It's with the sonld quality that the Ministry of Sound Audio S Plus disappoints the most.
First, the sound signature isn't at all what you’d expect from a brand associated with dance music and a club with a legendary sound system. Bass is less powerful than most other speakers of this size that I’ve used over the past couple of years.
This is despite the Ministry of Sound Audio S Plus using a similar driver array to its rivals. It has two 2-inch active drivers and a passive radiator. That’s the part that can make even a dinky speaker sound pretty powerful.
Only having so-so bass is better than having massively overpowering bass, but the Ministry of Sound Audio S Plus offers nothing elsewhere to make it stand out, or even match its competitors. For example, the Jam Heavy Metal delivers sound that's far more detailed, features better bass and is more expansive too. You can find that speaker for as little as £59 (its RRP is £119).
The Ministry of Sound Audio S Plus is positively embarrassed by the Bose SoundLink Mini II, which is far more powerful, much richer and lots more fun. The Ministry of Sound Audio S Plus simply isn’t the fun party speaker we were expecting.
At high volumes it begins to sound quite congested and confused. There's little sense of "hi-fi" to make up for the relative lack of bouncy fun.
To those who haven't heard a speaker in this class, the Audio S Plus may sound punchier than you might expect – but there are much better alternatives out there for the money.
The Ministry of Sound Audio S Plus is a passable Bluetooth speaker. It looks good enough, offers splash-proofing and can sit up on its end for a more sophisticated look.
However, there are much better alternatives out there. Build quality, sound and ease of use are uninspiring, especially when there’s now a wealth of options in this class.
If you're willing to spend a little more then the Bose SoundLink Mini II is a good option.
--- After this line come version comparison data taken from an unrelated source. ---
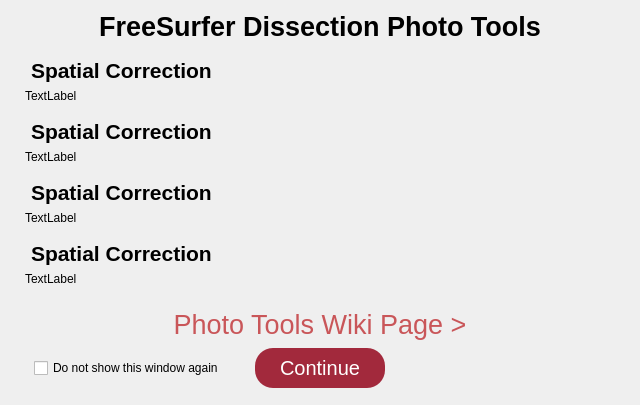
First picture: the form in dissection_photo_2/dissection_photo/DialogWelcome.ui, repository freesurfer/freesurfer, before the edit.
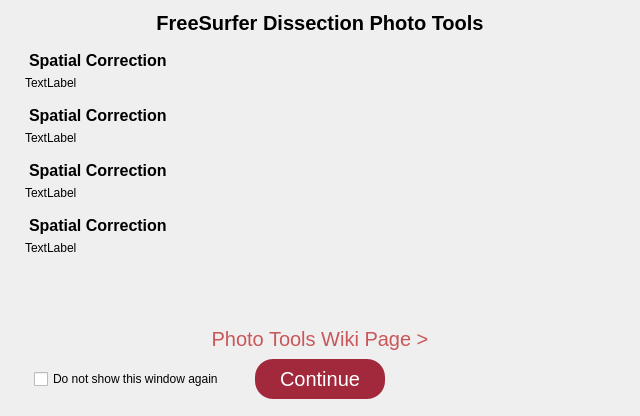
Second picture: the form after the edit.

Patch:
```diff
--- a/dissection_photo_2/dissection_photo/DialogWelcome.ui
+++ b/dissection_photo_2/dissection_photo/DialogWelcome.ui
@@ -7,7 +7,7 @@
     <x>0</x>
     <y>0</y>
     <width>640</width>
-    <height>405</height>
+    <height>416</height>
    </rect>
   </property>
   <property name="windowTitle">
@@ -26,7 +26,7 @@
    <item>
     <widget class="QLabel" name="label">
      <property name="styleSheet">
-      <string notr="true">font-weight:bold; font-size: 20pt;</string>
+      <string notr="true">font-weight:bold; font-size: 20px;</string>
      </property>
      <property name="text">
       <string>FreeSurfer Dissection Photo Tools</string>
@@ -41,7 +41,7 @@
      <item row="4" column="0">
       <widget class="QLabel" name="label_8">
        <property name="styleSheet">
-        <string notr="true">font-weight:bold; font-size: 16pt; padding-top: 10;</string>
+        <string notr="true">font-weight:bold; font-size: 16px; padding-top: 10;</string>
        </property>
        <property name="text">
         <string>Spatial Correction</string>
@@ -54,7 +54,7 @@
      <item row="0" column="0">
       <widget class="QLabel" name="label_2">
        <property name="styleSheet">
-        <string notr="true">font-weight:bold; font-size: 16pt; padding-top: 10;</string>
+        <string notr="true">font-weight:bold; font-size: 16px; padding-top: 10;</string>
        </property>
        <property name="text">
         <string>Spatial Correction</string>
@@ -67,7 +67,7 @@
      <item row="2" column="0">
       <widget class="QLabel" name="label_6">
        <property name="styleSheet">
-        <string notr="true">font-weight:bold; font-size: 16pt; padding-top: 10;</string>
+        <string notr="true">font-weight:bold; font-size: 16px; padding-top: 10;</string>
        </property>
        <property name="text">
         <string>Spatial Correction</string>
@@ -90,7 +90,7 @@
      <item row="6" column="0">
       <widget class="QLabel" name="label_4">
        <property name="styleSheet">
-        <string notr="true">font-weight:bold; font-size: 16pt; padding-top: 10;</string>
+        <string notr="true">font-weight:bold; font-size: 16px; padding-top: 10;</string>
        </property>
        <property name="text">
         <string>Spatial Correction</string>
@@ -151,7 +151,7 @@
    <item>
     <widget class="QLabel" name="label_10">
      <property name="text">
-      <string>&lt;a style='color:#c95659;font-size:20pt;text-decoration:none' href='https://www.google.com/' target='_blank'&gt;Photo Tools Wiki Page &gt;&lt;/a&gt;</string>
+      <string>&lt;a style='color:#c95659;font-size:20px;text-decoration:none' href='https://www.google.com/' target='_blank'&gt;Photo Tools Wiki Page &gt;&lt;/a&gt;</string>
      </property>
      <property name="alignment">
       <set>Qt::AlignCenter</set>
```
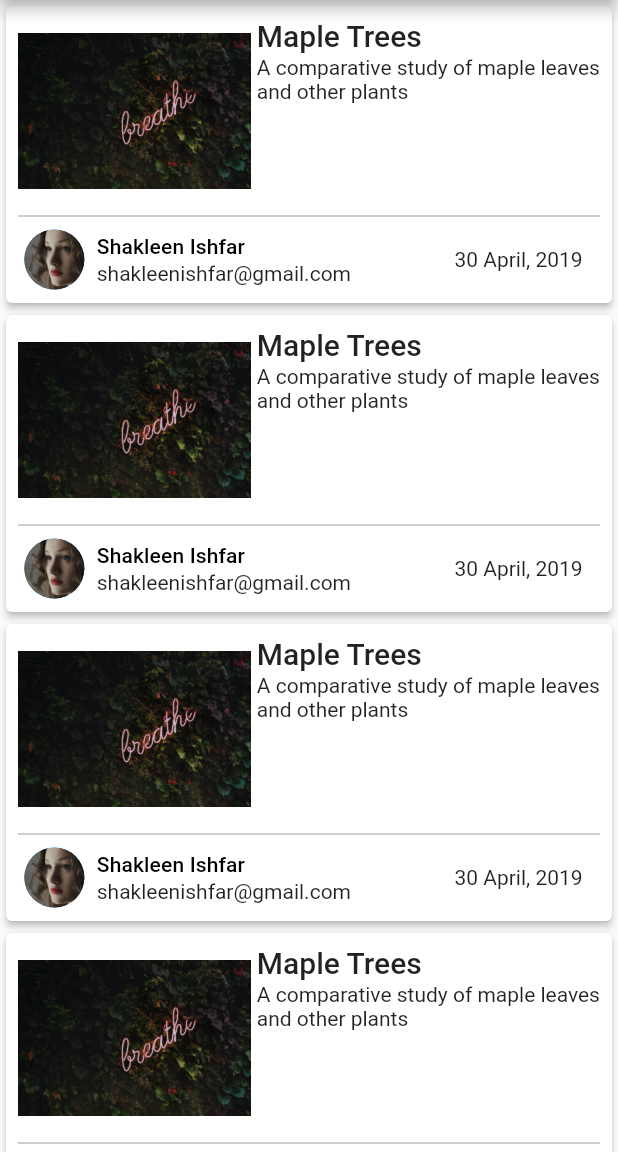
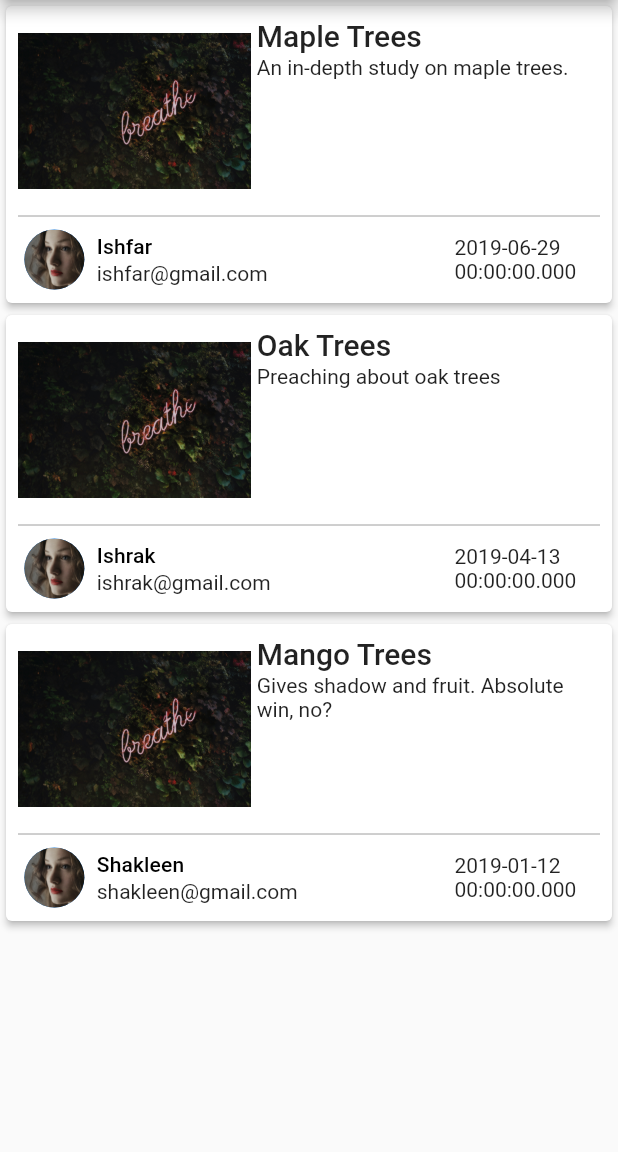
Before and after one commit to dipanshubhanot/catchup, a Flutter app: the screen it shows after launch, on a phone screen of 412 x 824 dp, the part 84-1236 px from its top. Run offline on Flutter 3.47's test engine with Material 2 defaults, Android fonts, the phone set to English and light mode, and no system bars.

Commit message:
made post page &dynamic content input to post list

```diff
--- a/lib/helper/demo_values.dart
+++ b/lib/helper/demo_values.dart
@@ -1,9 +1,70 @@
+import 'package:catchup/model/post_model.dart';
+import 'package:catchup/model/user_model.dart';
+
 class DemoValues {
-  static final String userImage = "assets/images/user.jpg";
-  static final String postImage = "assets/images/post.jpg";
-  static final String userName = "Shakleen Ishfar";
-  static final String userEmail = "shakleenishfar@gmail.com";
-  static final String postTime = "30 April, 2019";
-  static final String postTitle = "Maple Trees";
-  static final String postSummary = "A comparative study of maple leaves and other plants";
+  static final List<UserModel> users = [
+    UserModel(
+      id: "1",
+      name: "Ishfar",
+      email: "ishfar@gmail.com",
+      followers: 123,
+      joined: DateTime(2019, 4, 30),
+      posts: 12,
+      image: "assets/images/user.jpg"
+    ),
+    UserModel(
+      id: "2",
+      name: "Ishrak",
+      email: "ishrak@gmail.com",
+      followers: 456,
+      joined: DateTime(2018, 5, 30),
+      posts: 13,
+      image: "assets/images/user.jpg"
+    ),
+    UserModel(
+      id: "3",
+      name: "Shakleen",
+      email: "shakleen@gmail.com",
+      followers: 789,
+      joined: DateTime(2017, 6, 30),
+      posts: 14,
+      image: "assets/images/user.jpg"
+    ),
+  ];
+
+  static final List<PostModel> posts = [
+    PostModel(
+      id: "1",
+      author: users[0],
+      title: "Maple Trees",
+      summary: "An in-depth study on maple trees.",
+      body: "The study is a lie. I just really really like maple trees.",
+      imageURL: "assets/images/post.jpg",
+      postTime: DateTime(2019, 6, 29),
+      reacts: 123,
+      views: 456,
+    ),
+    PostModel(
+      id: "2",
+      author: users[1],
+      title: "Oak Trees",
+      summary: "Preaching about oak trees",
+      body: "Oak trees are the best. All other trees are sub-par.",
+      imageURL: "assets/images/post.jpg",
+      postTime: DateTime(2019, 4, 13),
+      reacts: 321,
+      views: 654,
+    ),
+    PostModel(
+      id: "3",
+      author: users[2],
+      title: "Mango Trees",
+      summary: "Gives shadow and fruit. Absolute win, no?",
+      body: "I just love mangos. What's better than mangos? The tree that gives mangos.",
+      imageURL: "assets/images/post.jpg",
+      postTime: DateTime(2019, 1, 12),
+      reacts: 213,
+      views: 546,
+    ),
+  ];
 }
--- /dev/null
+++ b/lib/model/post_model.dart
@@ -0,0 +1,26 @@
+import 'package:flutter/material.dart';
+import 'package:catchup/model/user_model.dart';
+
+class PostModel {
+  final String id;
+  final String title;
+  final String summary;
+  final String body;
+  final String imageURL;
+  final DateTime postTime;
+  final int reacts;
+  final int views;
+  final UserModel author;
+
+  const PostModel({
+    @required this.id,
+    @required this.title,
+    @required this.summary,
+    @required this.body,
+    @required this.imageURL,
+    @required this.author,
+    @required this.postTime,
+    @required this.reacts,
+    @required this.views,
+  });
+}
--- /dev/null
+++ b/lib/model/user_model.dart
@@ -0,0 +1,21 @@
+import 'package:flutter/material.dart';
+
+class UserModel {
+  final String id;
+  final String name;
+  final String email;
+  final String image;
+  final int followers;
+  final DateTime joined;
+  final int posts;
+
+  const UserModel({
+    @required this.id,
+    @required this.name,
+    @required this.email,
+    @required this.image,
+    @required this.followers,
+    @required this.joined,
+    @required this.posts,
+  });
+}
--- a/lib/view/pages/home_page.dart
+++ b/lib/view/pages/home_page.dart
@@ -1,6 +1,6 @@
 import 'package:flutter/material.dart';
 import 'package:catchup/view/widgets/post_card.dart';
-
+import 'package:catchup/helper/demo_values.dart';
 class HomePage extends StatelessWidget {
   const HomePage({Key key}) : super(key: key);
 
@@ -11,9 +11,9 @@ class HomePage extends StatelessWidget {
         title: Text("CatchUp"),
       ),
       body: ListView.builder(
-          itemCount: 10,
+          itemCount: DemoValues.posts.length,
           itemBuilder: (BuildContext context, int index) {
-            return PostCard();
+            return PostCard(postData: DemoValues.posts[index],);
           }),
     );
   }
--- /dev/null
+++ b/lib/view/pages/post_page.dart
@@ -0,0 +1,16 @@
+import 'package:flutter/material.dart';
+import 'package:catchup/model/post_model.dart';
+
+class PostPage extends StatelessWidget {
+  final PostModel postData;
+
+  const PostPage({Key key, @required this.postData}) : super(key: key);
+
+  @override
+  Widget build(BuildContext context) {
+    return Scaffold(
+      appBar: AppBar(title: Text("Catchup")),
+      body: Center(child: Text(postData.title)),
+    );
+  }
+}
--- /dev/null
+++ b/lib/view/widgets/inherited_widgets/inherited_post_model.dart
@@ -0,0 +1,23 @@
+import 'package:flutter/material.dart';
+import 'package:catchup/model/post_model.dart';
+
+class InheritedPostModel extends InheritedWidget {
+  final PostModel postData;
+  final Widget child;
+
+  InheritedPostModel({
+    Key key,
+    @required this.postData,
+    this.child,
+  }) : super(key: key, child: child);
+
+  static InheritedPostModel of(BuildContext context) {
+    return (context.inheritFromWidgetOfExactType(InheritedPostModel)
+        as InheritedPostModel);
+  }
+
+  @override
+  bool updateShouldNotify(InheritedPostModel oldWidget) {
+    return true;
+  }
+}
--- a/lib/view/widgets/post_card.dart
+++ b/lib/view/widgets/post_card.dart
@@ -2,12 +2,19 @@ import 'dart:convert';
 import 'package:flutter/material.dart';
 import 'package:catchup/helper/demo_values.dart';
 import 'package:catchup/view/presentation/themes.dart';
+import 'package:catchup/model/post_model.dart';
+import 'package:catchup/view/widgets/inherited_widgets/inherited_post_model.dart';
+import 'package:catchup/view/pages/post_page.dart';
 
 bool _isLandscape(BuildContext context) =>
     MediaQuery.of(context).orientation == Orientation.landscape;
 
 class PostCard extends StatelessWidget {
-  const PostCard({Key key}) : super(key: key);
+  // Data
+  final PostModel postData;
+
+  // Data being taken using the constructor
+  const PostCard({Key key, @required this.postData}) : super(key: key);
 
   @override
   Widget build(BuildContext context) {
@@ -17,7 +24,7 @@ class PostCard extends StatelessWidget {
       onTap: () {
         Navigator.push(context,
             MaterialPageRoute(builder: (BuildContext context) {
-          return PostPage();
+          return PostPage(postData: postData,);
         }));
       },
       child: AspectRatio(
@@ -27,12 +34,15 @@ class PostCard extends StatelessWidget {
           child: Container(
             margin: const EdgeInsets.all(4.0),
             padding: const EdgeInsets.all(4.0),
+            child: InheritedPostModel(
+              postData: postData,
               child: Column(
                 children: <Widget>[
                   _Post(),
                   Divider(color: Colors.grey),
                   _PostDetails(),
                 ],
+              ),
             ),
           ),
         ),
@@ -58,11 +68,12 @@ class _PostTitleAndSummary extends StatelessWidget {
 
   @override
   Widget build(BuildContext context) {
+    final PostModel postData = InheritedPostModel.of(context).postData;
     final TextStyle titleTheme = Theme.of(context).textTheme.title;
     final TextStyle summaryTheme = Theme.of(context).textTheme.body1;
-    final String title = DemoValues.postTitle;
-    final String summary = DemoValues.postSummary;
-    final int flex = isLandscape(context) ? 5 : 3;
+    final String title = postData.title;
+    final String summary = postData.summary;
+    final int flex = _isLandscape(context) ? 5 : 3;
 
     return Expanded(
       flex: flex,
@@ -87,7 +98,7 @@ class _PostImage extends StatelessWidget {
 
   @override
   Widget build(BuildContext context) {
-    return Expanded(flex: 2, child: Image.asset(DemoValues.postImage));
+    return Expanded(flex: 2, child: Image.asset(InheritedPostModel.of(context).postData.imageURL));
   }
 }
 
@@ -122,9 +133,9 @@ class _UserNameAndEmail extends StatelessWidget {
           mainAxisAlignment: MainAxisAlignment.start,
           crossAxisAlignment: CrossAxisAlignment.start,
           children: <Widget>[
-            Text(DemoValues.userName, style: nameTheme),
+            Text(InheritedPostModel.of(context).postData.author.name, style: nameTheme),
             SizedBox(height: 2.0),
-            Text(DemoValues.userEmail, style: emailTheme),
+            Text(InheritedPostModel.of(context).postData.author.email, style: emailTheme),
           ],
         ),
       ),
@@ -140,7 +151,7 @@ class _UserImage extends StatelessWidget {
     return Expanded(
       flex: 1,
       child: CircleAvatar(
-        backgroundImage: AssetImage(DemoValues.userImage),
+        backgroundImage: AssetImage(InheritedPostModel.of(context).postData.author.image),
       ),
     );
   }
@@ -154,7 +165,7 @@ class _PostTimeStamp extends StatelessWidget {
     return Expanded(
       flex: 2,
       child: Text(
-        DemoValues.postTime,
+        InheritedPostModel.of(context).postData.postTime.toString(),
       ),
     );
   }
```
Lines whose indentation alone changed are shown as unchanged.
If your budget won't extend that far then the Jam Heavy Metal and Pure Voca both offer more fun sound for less cash.
The Ministry of Sound Audio S Plus is a highly portable Bluetooth speaker, but for sound quality it can't keep up with the competition.